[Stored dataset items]
* * * * * * *

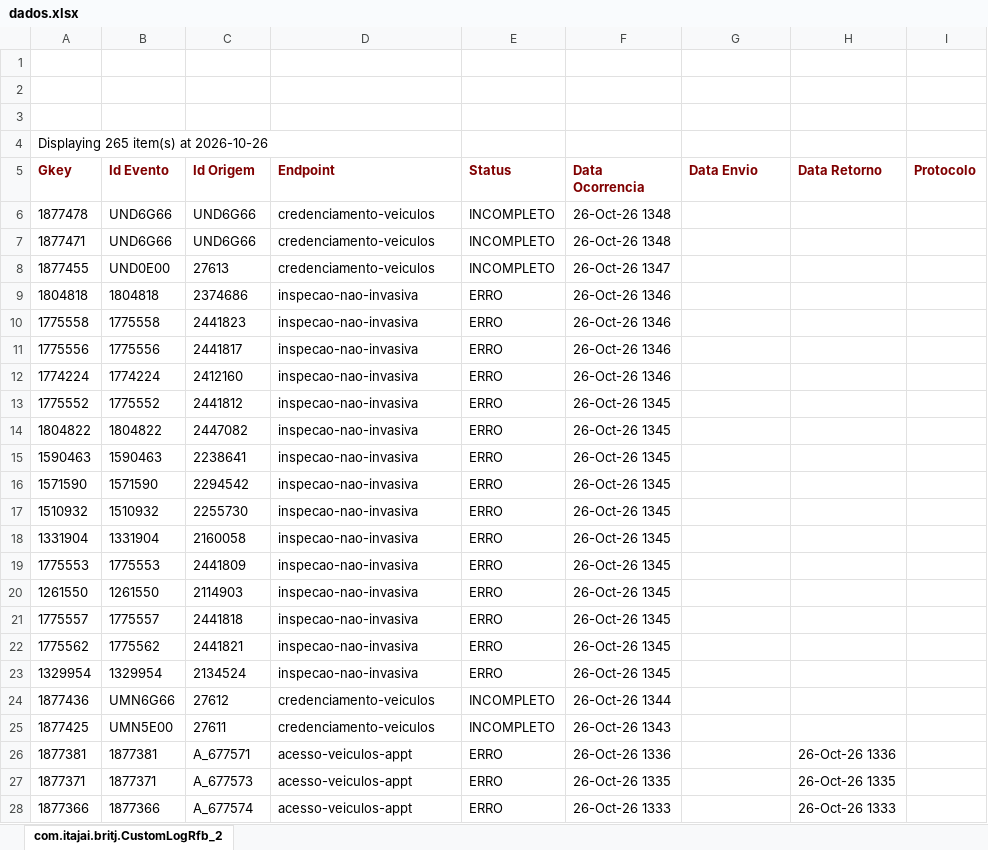
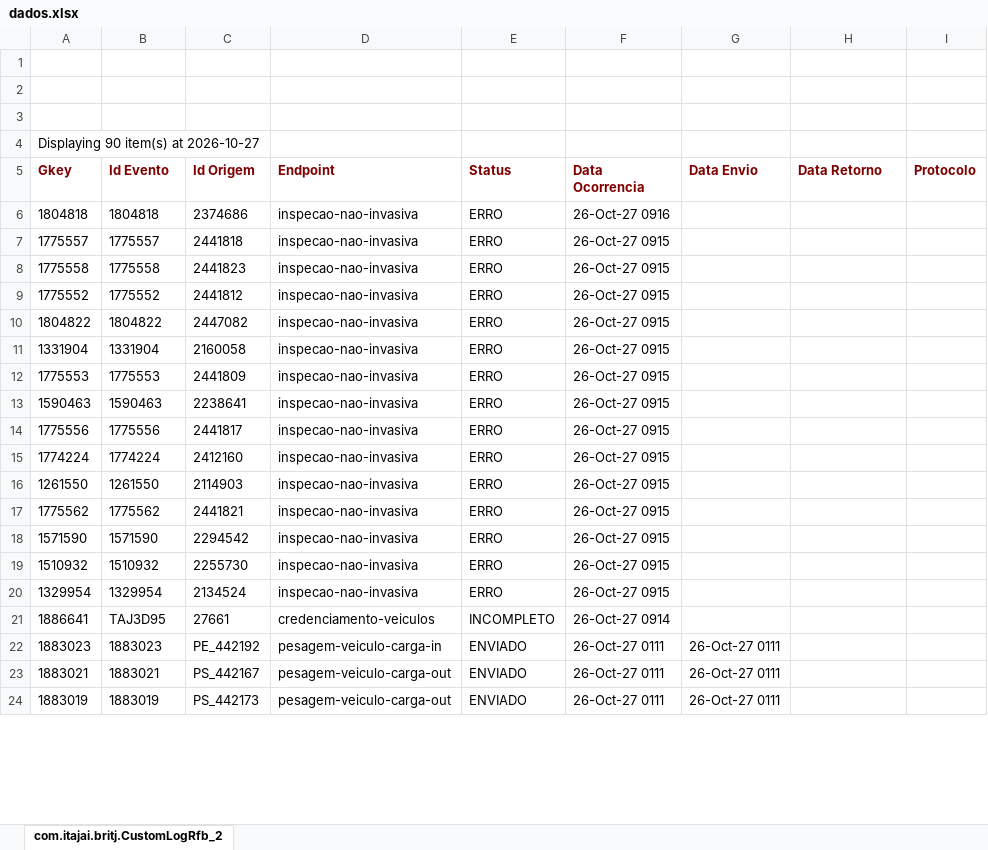
Before and after one commit to amandusmuniz/logs_rfb, an Excel workbook: dados.xlsx, sheet com.itajai.britj.CustomLogRfb_2, drawn as a sheet; only a part is shown; values as stored, in another font and other column widths than the file's, no borders; charts and pictures not drawn; removed rows and columns are numbered as before the commit, all else as after; the diff covers the shown part only; the diff names each change by its address in the sheet, - before the commit and + after, or states it on an @@ line.

Commit message:
Add files via upload

```diff
--- a/dados.xlsx (sheet com.itajai.britj.CustomLogRfb_2)
+++ b/dados.xlsx (sheet com.itajai.britj.CustomLogRfb_2)
-A4 (Gkey): Displaying 265 item(s) at 2026-10-26
+A4 (Gkey): Displaying 90 item(s) at 2026-10-27
-row 6: 1877478 | UND6G66 | UND6G66 | credenciamento-veiculos | INCOMPLETO | 26-Oct-26 1348
-row 7: 1877471 | UND6G66 | UND6G66 | credenciamento-veiculos | INCOMPLETO | 26-Oct-26 1348
-row 8: 1877455 | UND0E00 | 27613 | credenciamento-veiculos | INCOMPLETO | 26-Oct-26 1347
-F6 (Data Ocorrencia): 26-Oct-26 1346
+F6 (Data Ocorrencia): 26-Oct-27 0916
+row 7: 1775557 | 1775557 | 2441818 | inspecao-nao-invasiva | ERRO | 26-Oct-27 0915
-F8 (Data Ocorrencia): 26-Oct-26 1346
+F8 (Data Ocorrencia): 26-Oct-27 0915
-row 11: 1775556 | 1775556 | 2441817 | inspecao-nao-invasiva | ERRO | 26-Oct-26 1346
-row 12: 1774224 | 1774224 | 2412160 | inspecao-nao-invasiva | ERRO | 26-Oct-26 1346
-F9:F10 (Data Ocorrencia): 26-Oct-26 1345
+F9:F10 (Data Ocorrencia): 26-Oct-27 0915
-row 15: 1590463 | 1590463 | 2238641 | inspecao-nao-invasiva | ERRO | 26-Oct-26 1345
-row 16: 1571590 | 1571590 | 2294542 | inspecao-nao-invasiva | ERRO | 26-Oct-26 1345
-row 17: 1510932 | 1510932 | 2255730 | inspecao-nao-invasiva | ERRO | 26-Oct-26 1345
-F11:F12 (Data Ocorrencia): 26-Oct-26 1345
+F11:F12 (Data Ocorrencia): 26-Oct-27 0915
+row 13: 1590463 | 1590463 | 2238641 | inspecao-nao-invasiva | ERRO | 26-Oct-27 0915
+row 14: 1775556 | 1775556 | 2441817 | inspecao-nao-invasiva | ERRO | 26-Oct-27 0915
+row 15: 1774224 | 1774224 | 2412160 | inspecao-nao-invasiva | ERRO | 26-Oct-27 0915
-F16 (Data Ocorrencia): 26-Oct-26 1345
+F16 (Data Ocorrencia): 26-Oct-27 0915
-row 21: 1775557 | 1775557 | 2441818 | inspecao-nao-invasiva | ERRO | 26-Oct-26 1345
-F17 (Data Ocorrencia): 26-Oct-26 1345
+F17 (Data Ocorrencia): 26-Oct-27 0915
+row 18: 1571590 | 1571590 | 2294542 | inspecao-nao-invasiva | ERRO | 26-Oct-27 0915
+row 19: 1510932 | 1510932 | 2255730 | inspecao-nao-invasiva | ERRO | 26-Oct-27 0915
-F20 (Data Ocorrencia): 26-Oct-26 1345
+F20 (Data Ocorrencia): 26-Oct-27 0915
-row 24: 1877436 | UMN6G66 | 27612 | credenciamento-veiculos | INCOMPLETO | 26-Oct-26 1344
-row 25: 1877425 | UMN5E00 | 27611 | credenciamento-veiculos | INCOMPLETO | 26-Oct-26 1343
-row 26: 1877381 | 1877381 | A_677571 | acesso-veiculos-appt | ERRO | 26-Oct-26 1336 |  | 26-Oct-26 1336
-row 27: 1877371 | 1877371 | A_677573 | acesso-veiculos-appt | ERRO | 26-Oct-26 1335 |  | 26-Oct-26 1335
-row 28: 1877366 | 1877366 | A_677574 | acesso-veiculos-appt | ERRO | 26-Oct-26 1333 |  | 26-Oct-26 1333
+row 21: 1886641 | TAJ3D95 | 27661 | credenciamento-veiculos | INCOMPLETO | 26-Oct-27 0914
+row 22: 1883023 | 1883023 | PE_442192 | pesagem-veiculo-carga-in | ENVIADO | 26-Oct-27 0111 | 26-Oct-27 0111
+row 23: 1883021 | 1883021 | PS_442167 | pesagem-veiculo-carga-out | ENVIADO | 26-Oct-27 0111 | 26-Oct-27 0111
+row 24: 1883019 | 1883019 | PS_442173 | pesagem-veiculo-carga-out | ENVIADO | 26-Oct-27 0111 | 26-Oct-27 0111
```
Also changed, not shown: 16 added rows and 187 removed rows elsewhere in this sheet.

* * * * * * *

Without including any pictures, output all the entries above exactly.

Before and after one commit to amandusmuniz/logs_rfb, an Excel workbook: dados.xlsx, sheet com.itajai.britj.CustomLogRfb_2, drawn as a sheet; only a part is shown; values as stored, in another font and other column widths than the file's, no borders; charts and pictures not drawn; removed rows and columns are numbered as before the commit, all else as after; the diff covers the shown part only; the diff names each change by its address in the sheet, - before the commit and + after, or states it on an @@ line.

Commit message:
Add files via upload

```diff
--- a/dados.xlsx (sheet com.itajai.britj.CustomLogRfb_2)
+++ b/dados.xlsx (sheet com.itajai.britj.CustomLogRfb_2)
-A4 (Gkey): Displaying 265 item(s) at 2026-10-26
+A4 (Gkey): Displaying 90 item(s) at 2026-10-27
-row 6: 1877478 | UND6G66 | UND6G66 | credenciamento-veiculos | INCOMPLETO | 26-Oct-26 1348
-row 7: 1877471 | UND6G66 | UND6G66 | credenciamento-veiculos | INCOMPLETO | 26-Oct-26 1348
-row 8: 1877455 | UND0E00 | 27613 | credenciamento-veiculos | INCOMPLETO | 26-Oct-26 1347
-F6 (Data Ocorrencia): 26-Oct-26 1346
+F6 (Data Ocorrencia): 26-Oct-27 0916
+row 7: 1775557 | 1775557 | 2441818 | inspecao-nao-invasiva | ERRO | 26-Oct-27 0915
-F8 (Data Ocorrencia): 26-Oct-26 1346
+F8 (Data Ocorrencia): 26-Oct-27 0915
-row 11: 1775556 | 1775556 | 2441817 | inspecao-nao-invasiva | ERRO | 26-Oct-26 1346
-row 12: 1774224 | 1774224 | 2412160 | inspecao-nao-invasiva | ERRO | 26-Oct-26 1346
-F9:F10 (Data Ocorrencia): 26-Oct-26 1345
+F9:F10 (Data Ocorrencia): 26-Oct-27 0915
-row 15: 1590463 | 1590463 | 2238641 | inspecao-nao-invasiva | ERRO | 26-Oct-26 1345
-row 16: 1571590 | 1571590 | 2294542 | inspecao-nao-invasiva | ERRO | 26-Oct-26 1345
-row 17: 1510932 | 1510932 | 2255730 | inspecao-nao-invasiva | ERRO | 26-Oct-26 1345
-F11:F12 (Data Ocorrencia): 26-Oct-26 1345
+F11:F12 (Data Ocorrencia): 26-Oct-27 0915
+row 13: 1590463 | 1590463 | 2238641 | inspecao-nao-invasiva | ERRO | 26-Oct-27 0915
+row 14: 1775556 | 1775556 | 2441817 | inspecao-nao-invasiva | ERRO | 26-Oct-27 0915
+row 15: 1774224 | 1774224 | 2412160 | inspecao-nao-invasiva | ERRO | 26-Oct-27 0915
-F16 (Data Ocorrencia): 26-Oct-26 1345
+F16 (Data Ocorrencia): 26-Oct-27 0915
-row 21: 1775557 | 1775557 | 2441818 | inspecao-nao-invasiva | ERRO | 26-Oct-26 1345
-F17 (Data Ocorrencia): 26-Oct-26 1345
+F17 (Data Ocorrencia): 26-Oct-27 0915
+row 18: 1571590 | 1571590 | 2294542 | inspecao-nao-invasiva | ERRO | 26-Oct-27 0915
+row 19: 1510932 | 1510932 | 2255730 | inspecao-nao-invasiva | ERRO | 26-Oct-27 0915
-F20 (Data Ocorrencia): 26-Oct-26 1345
+F20 (Data Ocorrencia): 26-Oct-27 0915
-row 24: 1877436 | UMN6G66 | 27612 | credenciamento-veiculos | INCOMPLETO | 26-Oct-26 1344
-row 25: 1877425 | UMN5E00 | 27611 | credenciamento-veiculos | INCOMPLETO | 26-Oct-26 1343
-row 26: 1877381 | 1877381 | A_677571 | acesso-veiculos-appt | ERRO | 26-Oct-26 1336 |  | 26-Oct-26 1336
-row 27: 1877371 | 1877371 | A_677573 | acesso-veiculos-appt | ERRO | 26-Oct-26 1335 |  | 26-Oct-26 1335
-row 28: 1877366 | 1877366 | A_677574 | acesso-veiculos-appt | ERRO | 26-Oct-26 1333 |  | 26-Oct-26 1333
+row 21: 1886641 | TAJ3D95 | 27661 | credenciamento-veiculos | INCOMPLETO | 26-Oct-27 0914
+row 22: 1883023 | 1883023 | PE_442192 | pesagem-veiculo-carga-in | ENVIADO | 26-Oct-27 0111 | 26-Oct-27 0111
+row 23: 1883021 | 1883021 | PS_442167 | pesagem-veiculo-carga-out | ENVIADO | 26-Oct-27 0111 | 26-Oct-27 0111
+row 24: 1883019 | 1883019 | PS_442173 | pesagem-veiculo-carga-out | ENVIADO | 26-Oct-27 0111 | 26-Oct-27 0111
```
Also changed, not shown: 16 added rows and 187 removed rows elsewhere in this sheet.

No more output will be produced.